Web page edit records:

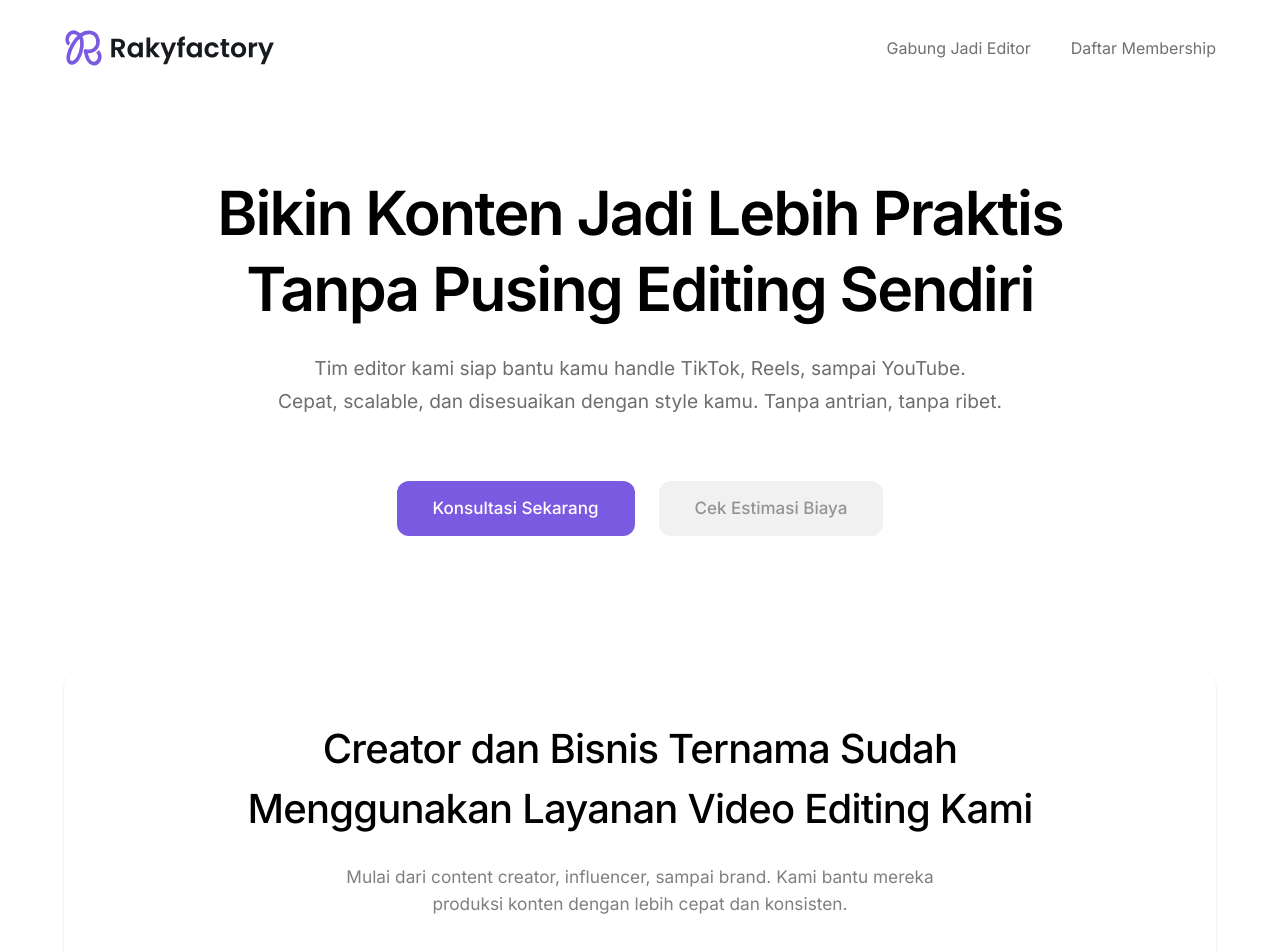
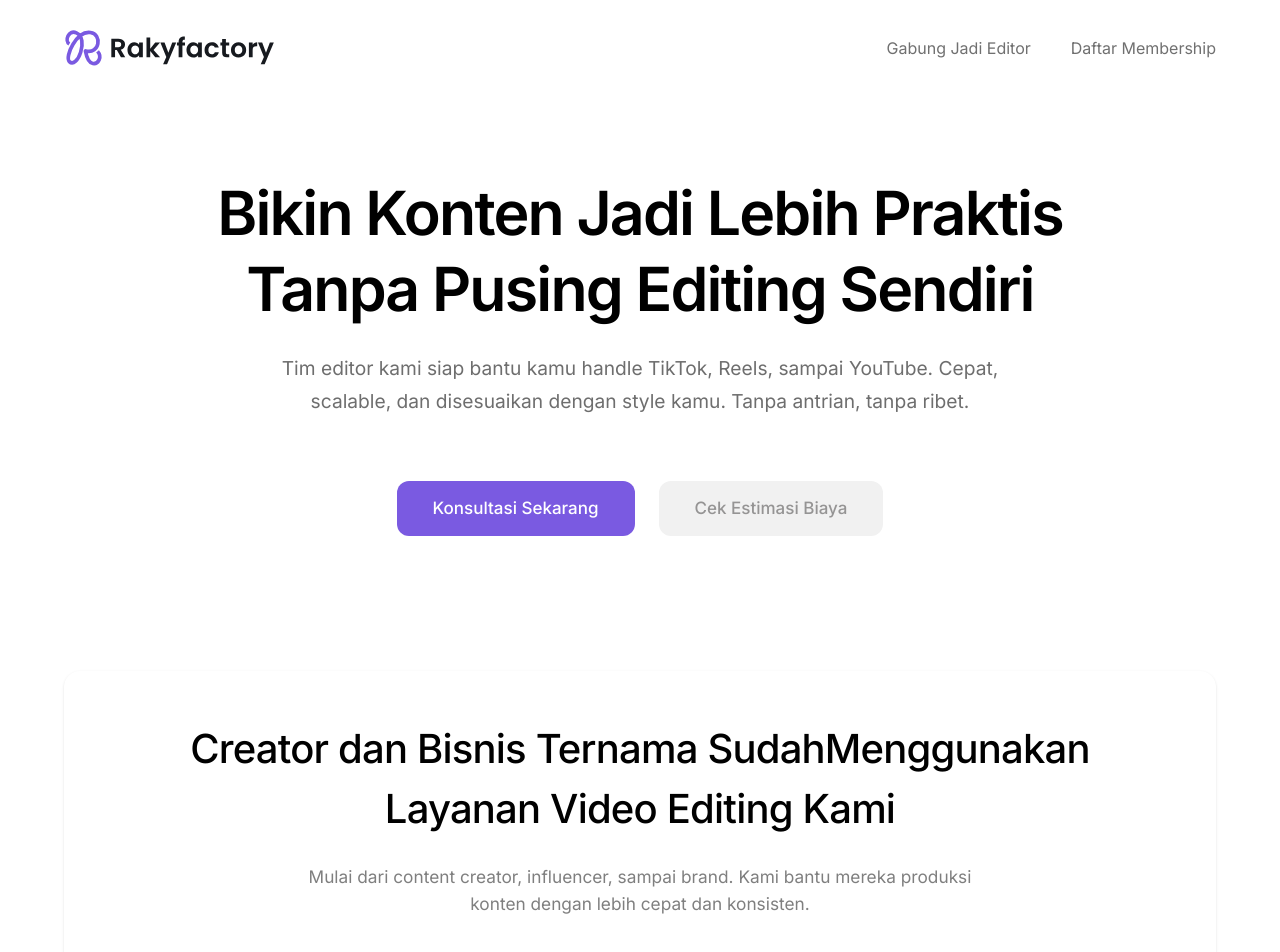
Before and after one commit to Kahvi1/raky-frontend, a React (Vite) app: page / in a window 1280 px wide. Shown: the top 952 px of the page. Built offline with nearby package versions, Linux system fonts and the light colour scheme.

Commit message:
fix: breakpoints for ResponsiveBreak

```diff
--- a/src/components/Feature1.jsx
+++ b/src/components/Feature1.jsx
@@ -16,7 +16,7 @@ export default function Feature1() {
     <section id="feature_1" className="w-full bg-white pt-[64px] pb-[48px] px-6 sm:pt-[76px] sm:pb-[56px] lg:pt-[96px] lg:pb-[76px]">
       <div className="flex flex-col px-[20px] py-[40px] md:p-[32px] lg:p-[48px] rounded-2xl text-center max-w-6xl mx-auto shadow-sm shadow-black/10">
         <h2 className="mb-[24px] font-[500] text-black text-[clamp(1.4rem,4.3vw,2.5rem)] tracking-[-0.02em]">Creator dan Bisnis Ternama Sudah<ResponsiveBreak />Menggunakan Layanan Video Editing Kami</h2>
-        <p className="mb-[40px] text-black/50 max-w-2xl mx-auto text-[clamp(1.05rem,1.35vw,1.2rem)] leading-[1.6]">Mulai dari content creator, influencer, sampai brand. Kami bantu mereka<ResponsiveBreak />produksi konten dengan lebih cepat dan konsisten.</p>
+        <p className="mb-[40px] text-black/50 max-w-2xl mx-auto text-[clamp(1.05rem,1.35vw,1.2rem)] leading-[1.6]">Mulai dari content creator, influencer, sampai brand. Kami bantu mereka<ResponsiveBreak breakpoint='md' />produksi konten dengan lebih cepat dan konsisten.</p>
         <div className="flex items-center mx-auto">
           <div className="flex">
             {creators.map((src, i) => (
--- a/src/components/Feature4.jsx
+++ b/src/components/Feature4.jsx
@@ -25,7 +25,7 @@ export default function Feature4() {
             Berbagai Style Konten Sudah Kami Kerjakan
           </h2>
           <p className='mx-auto max-w-6xl text-[clamp(1.05rem,1.35vw,1.2rem)] leading-[1.6] text-black/50'>
-            Mulai dari konten edukasi, storytelling, sampai konten jualan. Semua kami sesuaikan dengan<ResponsiveBreak />karakter brand atau personal kamu.
+            Mulai dari konten edukasi, storytelling, sampai konten jualan. Semua kami sesuaikan dengan<ResponsiveBreak breakpoint='md' />karakter brand atau personal kamu.
           </p>
         </div>
 
--- a/src/components/Feature5.jsx
+++ b/src/components/Feature5.jsx
@@ -12,7 +12,7 @@ export default function Feature5() {
             Cek Estimasi Biaya Editing Kamu
           </h2>
           <p className='mx-auto max-w-2xl text-[clamp(1.05rem,1.35vw,1.2rem)] leading-[1.6] text-black/50'>
-            Pilih format, atur durasi, dan sesuaikan kecepatan pengerjaan.<ResponsiveBreak />Semua transparan tanpa biaya tersembunyi.
+            Pilih format, atur durasi, dan sesuaikan kecepatan pengerjaan.<ResponsiveBreak breakpoint='md' />Semua transparan tanpa biaya tersembunyi.
           </p>
         </div>
 
--- a/src/components/FinalCta.jsx
+++ b/src/components/FinalCta.jsx
@@ -11,7 +11,7 @@ export default function FinalCta() {
               Jadi Member untuk Layanan Prioritas
             </h2>
             <p className='mx-auto mb-9 max-w-2xl text-[clamp(1.05rem,1.35vw,1.2rem)] leading-[1.65] text-white/90 sm:mb-10'>
-              Draft siap dalam 24 jam, akses ke editor khusus, dashboard order,<ResponsiveBreak />hak owning content, dan benefit membership lainnya.
+              Draft siap dalam 24 jam, akses ke editor khusus, dashboard order,<ResponsiveBreak breakpoint='md' />hak owning content, dan benefit membership lainnya.
             </p>
 
             <button
--- a/src/components/Hero.jsx
+++ b/src/components/Hero.jsx
@@ -4,8 +4,8 @@ import { ResponsiveBreak } from './ui/ResponsiveBreak.jsx'
 export default function HeroSection() {
   return (
     <header className="flex flex-col items-center bg-white text-center px-6 pt-[clamp(5rem,6vw,6rem)] pb-[clamp(1.25rem,3vw,3rem)] max-w-6xl mx-auto">
-      <h1 className="text-[clamp(1.7rem,6.2vw,3.8rem)] leading-[1.25] mb-6 font-[600] max-w-[25ch] tracking-[-0.03em]">Bikin Konten Jadi Lebih Praktis<ResponsiveBreak />Tanpa Pusing Editing Sendiri</h1>
-      <p className="text-[#6E6E6E] text-[clamp(0.9rem,1.5vw,1.3rem)] max-w-[50ch] md:max-w-[60ch] mx-auto leading-[1.72] mb-6 md:mb-8">Tim editor kami siap bantu kamu handle TikTok, Reels, sampai YouTube.<br className='hidden lg:block' />Cepat, scalable, dan disesuaikan dengan style kamu. Tanpa antrian, tanpa ribet.</p>
+      <h1 className="text-[clamp(1.7rem,6.2vw,3.8rem)] leading-[1.25] mb-6 font-[600] max-w-[25ch] tracking-[-0.03em]">Bikin Konten Jadi Lebih Praktis<ResponsiveBreak breakpoint='md'/>Tanpa Pusing Editing Sendiri</h1>
+      <p className="text-[#6E6E6E] text-[clamp(0.9rem,1.5vw,1.3rem)] max-w-[50ch] md:max-w-[60ch] mx-auto leading-[1.72] mb-6 md:mb-8">Tim editor kami siap bantu kamu handle TikTok, Reels, sampai YouTube.<ResponsiveBreak breakpoint='md' />Cepat, scalable, dan disesuaikan dengan style kamu. Tanpa antrian, tanpa ribet.</p>
       <div className="flex flex-col md:flex-row gap-4 lg:gap-6 justify-center mt-4 md:mt-[clamp(1.25rem,2.4vw,2rem)]">
         <button onClick={handleSoon} className="rounded-xl bg-raky-purple text-white font-medium py-[12px] px-[28px] text-[15px] lg:py-[15px] lg:px-[36px] lg:text-[17px] min-w-[220px] cursor-pointer">Konsultasi Sekarang</button>
         <button onClick={handleSoon} className="rounded-xl text-[#959494] bg-[#F1F1F1] font-medium py-[12px] px-[28px] text-[15px] lg:py-[15px] lg:px-[36px] lg:text-[17px] min-w-[220px] cursor-pointer">Cek Estimasi Biaya</button>
```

## TASK REQUIREMENTS
Please, without any pictures, retype the records exactly as they appear.

## RESULT
Before and after one commit to Kahvi1/raky-frontend, a React (Vite) app: page / in a window 1280 px wide. Shown: the top 952 px of the page. Built offline with nearby package versions, Linux system fonts and the light colour scheme.

Commit message:
fix: breakpoints for ResponsiveBreak

```diff
--- a/src/components/Feature1.jsx
+++ b/src/components/Feature1.jsx
@@ -16,7 +16,7 @@ export default function Feature1() {
     <section id="feature_1" className="w-full bg-white pt-[64px] pb-[48px] px-6 sm:pt-[76px] sm:pb-[56px] lg:pt-[96px] lg:pb-[76px]">
       <div className="flex flex-col px-[20px] py-[40px] md:p-[32px] lg:p-[48px] rounded-2xl text-center max-w-6xl mx-auto shadow-sm shadow-black/10">
         <h2 className="mb-[24px] font-[500] text-black text-[clamp(1.4rem,4.3vw,2.5rem)] tracking-[-0.02em]">Creator dan Bisnis Ternama Sudah<ResponsiveBreak />Menggunakan Layanan Video Editing Kami</h2>
-        <p className="mb-[40px] text-black/50 max-w-2xl mx-auto text-[clamp(1.05rem,1.35vw,1.2rem)] leading-[1.6]">Mulai dari content creator, influencer, sampai brand. Kami bantu mereka<ResponsiveBreak />produksi konten dengan lebih cepat dan konsisten.</p>
+        <p className="mb-[40px] text-black/50 max-w-2xl mx-auto text-[clamp(1.05rem,1.35vw,1.2rem)] leading-[1.6]">Mulai dari content creator, influencer, sampai brand. Kami bantu mereka<ResponsiveBreak breakpoint='md' />produksi konten dengan lebih cepat dan konsisten.</p>
         <div className="flex items-center mx-auto">
           <div className="flex">
             {creators.map((src, i) => (
--- a/src/components/Feature4.jsx
+++ b/src/components/Feature4.jsx
@@ -25,7 +25,7 @@ export default function Feature4() {
             Berbagai Style Konten Sudah Kami Kerjakan
           </h2>
           <p className='mx-auto max-w-6xl text-[clamp(1.05rem,1.35vw,1.2rem)] leading-[1.6] text-black/50'>
-            Mulai dari konten edukasi, storytelling, sampai konten jualan. Semua kami sesuaikan dengan<ResponsiveBreak />karakter brand atau personal kamu.
+            Mulai dari konten edukasi, storytelling, sampai konten jualan. Semua kami sesuaikan dengan<ResponsiveBreak breakpoint='md' />karakter brand atau personal kamu.
           </p>
         </div>
 
--- a/src/components/Feature5.jsx
+++ b/src/components/Feature5.jsx
@@ -12,7 +12,7 @@ export default function Feature5() {
             Cek Estimasi Biaya Editing Kamu
           </h2>
           <p className='mx-auto max-w-2xl text-[clamp(1.05rem,1.35vw,1.2rem)] leading-[1.6] text-black/50'>
-            Pilih format, atur durasi, dan sesuaikan kecepatan pengerjaan.<ResponsiveBreak />Semua transparan tanpa biaya tersembunyi.
+            Pilih format, atur durasi, dan sesuaikan kecepatan pengerjaan.<ResponsiveBreak breakpoint='md' />Semua transparan tanpa biaya tersembunyi.
           </p>
         </div>
 
--- a/src/components/FinalCta.jsx
+++ b/src/components/FinalCta.jsx
@@ -11,7 +11,7 @@ export default function FinalCta() {
               Jadi Member untuk Layanan Prioritas
             </h2>
             <p className='mx-auto mb-9 max-w-2xl text-[clamp(1.05rem,1.35vw,1.2rem)] leading-[1.65] text-white/90 sm:mb-10'>
-              Draft siap dalam 24 jam, akses ke editor khusus, dashboard order,<ResponsiveBreak />hak owning content, dan benefit membership lainnya.
+              Draft siap dalam 24 jam, akses ke editor khusus, dashboard order,<ResponsiveBreak breakpoint='md' />hak owning content, dan benefit membership lainnya.
             </p>
 
             <button
--- a/src/components/Hero.jsx
+++ b/src/components/Hero.jsx
@@ -4,8 +4,8 @@ import { ResponsiveBreak } from './ui/ResponsiveBreak.jsx'
 export default function HeroSection() {
   return (
     <header className="flex flex-col items-center bg-white text-center px-6 pt-[clamp(5rem,6vw,6rem)] pb-[clamp(1.25rem,3vw,3rem)] max-w-6xl mx-auto">
-      <h1 className="text-[clamp(1.7rem,6.2vw,3.8rem)] leading-[1.25] mb-6 font-[600] max-w-[25ch] tracking-[-0.03em]">Bikin Konten Jadi Lebih Praktis<ResponsiveBreak />Tanpa Pusing Editing Sendiri</h1>
-      <p className="text-[#6E6E6E] text-[clamp(0.9rem,1.5vw,1.3rem)] max-w-[50ch] md:max-w-[60ch] mx-auto leading-[1.72] mb-6 md:mb-8">Tim editor kami siap bantu kamu handle TikTok, Reels, sampai YouTube.<br className='hidden lg:block' />Cepat, scalable, dan disesuaikan dengan style kamu. Tanpa antrian, tanpa ribet.</p>
+      <h1 className="text-[clamp(1.7rem,6.2vw,3.8rem)] leading-[1.25] mb-6 font-[600] max-w-[25ch] tracking-[-0.03em]">Bikin Konten Jadi Lebih Praktis<ResponsiveBreak breakpoint='md'/>Tanpa Pusing Editing Sendiri</h1>
+      <p className="text-[#6E6E6E] text-[clamp(0.9rem,1.5vw,1.3rem)] max-w-[50ch] md:max-w-[60ch] mx-auto leading-[1.72] mb-6 md:mb-8">Tim editor kami siap bantu kamu handle TikTok, Reels, sampai YouTube.<ResponsiveBreak breakpoint='md' />Cepat, scalable, dan disesuaikan dengan style kamu. Tanpa antrian, tanpa ribet.</p>
       <div className="flex flex-col md:flex-row gap-4 lg:gap-6 justify-center mt-4 md:mt-[clamp(1.25rem,2.4vw,2rem)]">
         <button onClick={handleSoon} className="rounded-xl bg-raky-purple text-white font-medium py-[12px] px-[28px] text-[15px] lg:py-[15px] lg:px-[36px] lg:text-[17px] min-w-[220px] cursor-pointer">Konsultasi Sekarang</button>
         <button onClick={handleSoon} className="rounded-xl text-[#959494] bg-[#F1F1F1] font-medium py-[12px] px-[28px] text-[15px] lg:py-[15px] lg:px-[36px] lg:text-[17px] min-w-[220px] cursor-pointer">Cek Estimasi Biaya</button>
```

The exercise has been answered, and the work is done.